> **Revision tracking records**:
◆ ◆ ◆

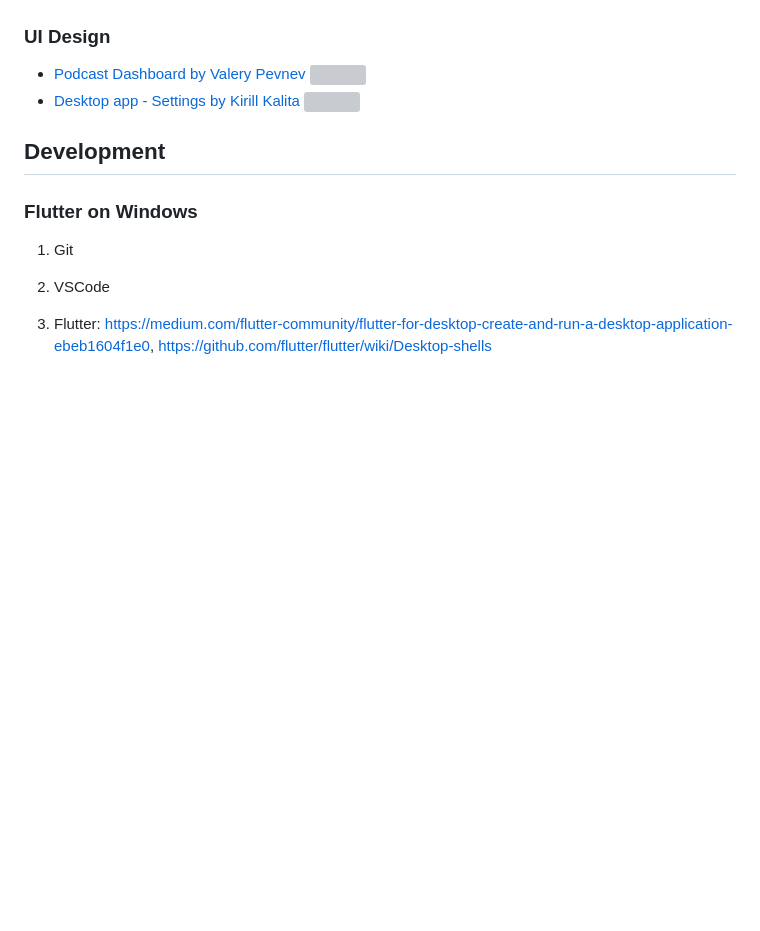
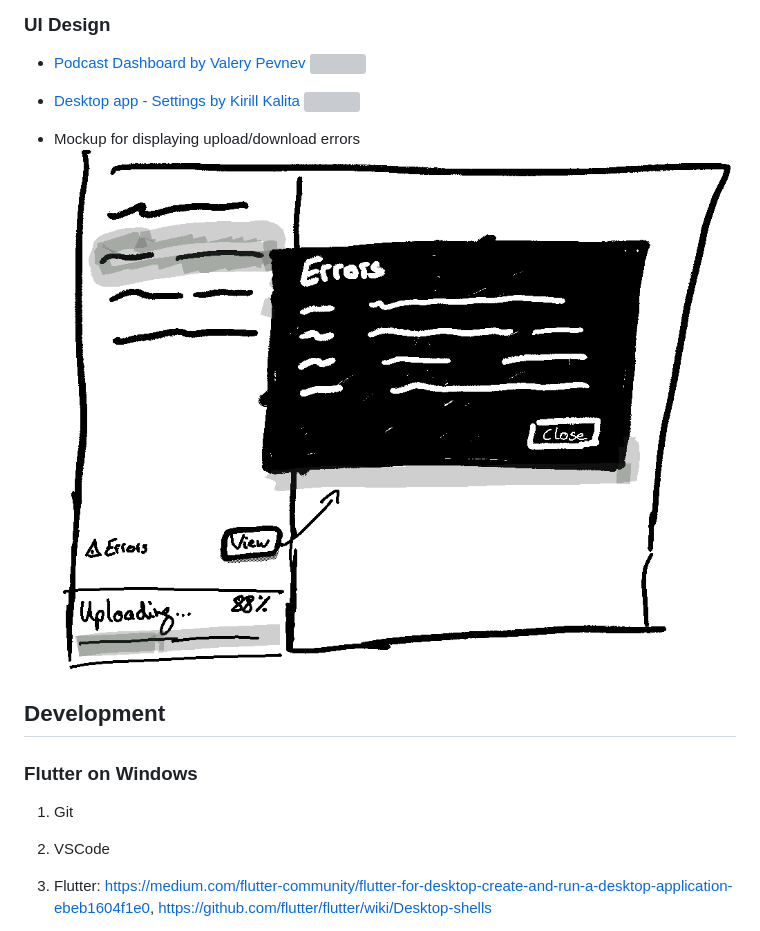
Before and after one commit to emotionrennteam/log-storage-client, a Markdown page: README.md, the part around the change. GitHub-like rendering; pictures changed too: mockupDownloadUploadErrors.png (added); blank space fills up the shorter version; grey boxes are pictures that could not be loaded.

Commit message:
add mockup for upload/download error dialog

```diff
--- a/README.md
+++ b/README.md
@@ -21,6 +21,8 @@ samples, guidance on mobile development, and a full API reference.
 * [Desktop app - Settings by Kirill Kalita](https://dribbble.com/shots/7090778-Desktop-app-Settings)
   ![](https://cdn.dribbble.com/users/1256370/screenshots/7090778/media/e08226c870383ae934c26e1b79253212.png)
 
+* Mockup for displaying upload/download errors
+   ![](./mockupDownloadUploadErrors.png)
 
 ## Development
 
```
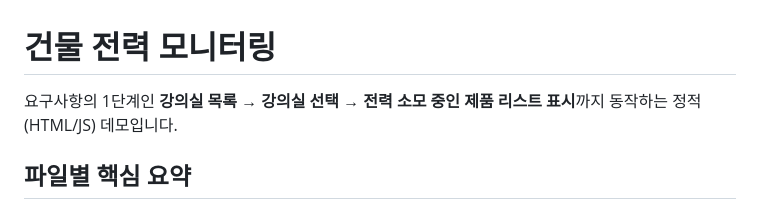
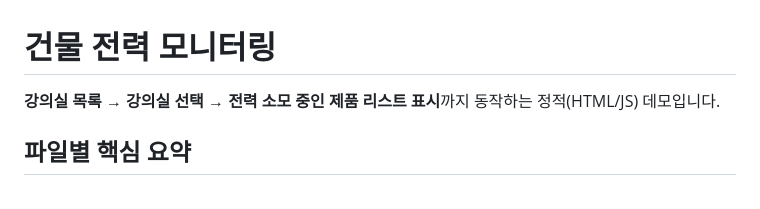
Before and after one commit to suh-yun/NILM-terminal, a Markdown page: README.md, the part around the change. Rendered like a GitHub page.

```diff
--- a/README.md
+++ b/README.md
@@ -1,6 +1,6 @@
 # 건물 전력 모니터링
 
-요구사항의 1단계인 **강의실 목록 → 강의실 선택 → 전력 소모 중인 제품 리스트 표시**까지 동작하는 정적(HTML/JS) 데모입니다.
+**강의실 목록 → 강의실 선택 → 전력 소모 중인 제품 리스트 표시**까지 동작하는 정적(HTML/JS) 데모입니다.
 
 ## 파일별 핵심 요약
 
```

◆ ◆ ◆

> **Problem description**: Your job is to return all lines above that hold the word "change".

> **Solution to the exercise**:
Before and after one commit to emotionrennteam/log-storage-client, a Markdown page: README.md, the part around the change. GitHub-like rendering; pictures changed too: mockupDownloadUploadErrors.png (added); blank space fills up the shorter version; grey boxes are pictures that could not be loaded.
Before and after one commit to suh-yun/NILM-terminal, a Markdown page: README.md, the part around the change. Rendered like a GitHub page.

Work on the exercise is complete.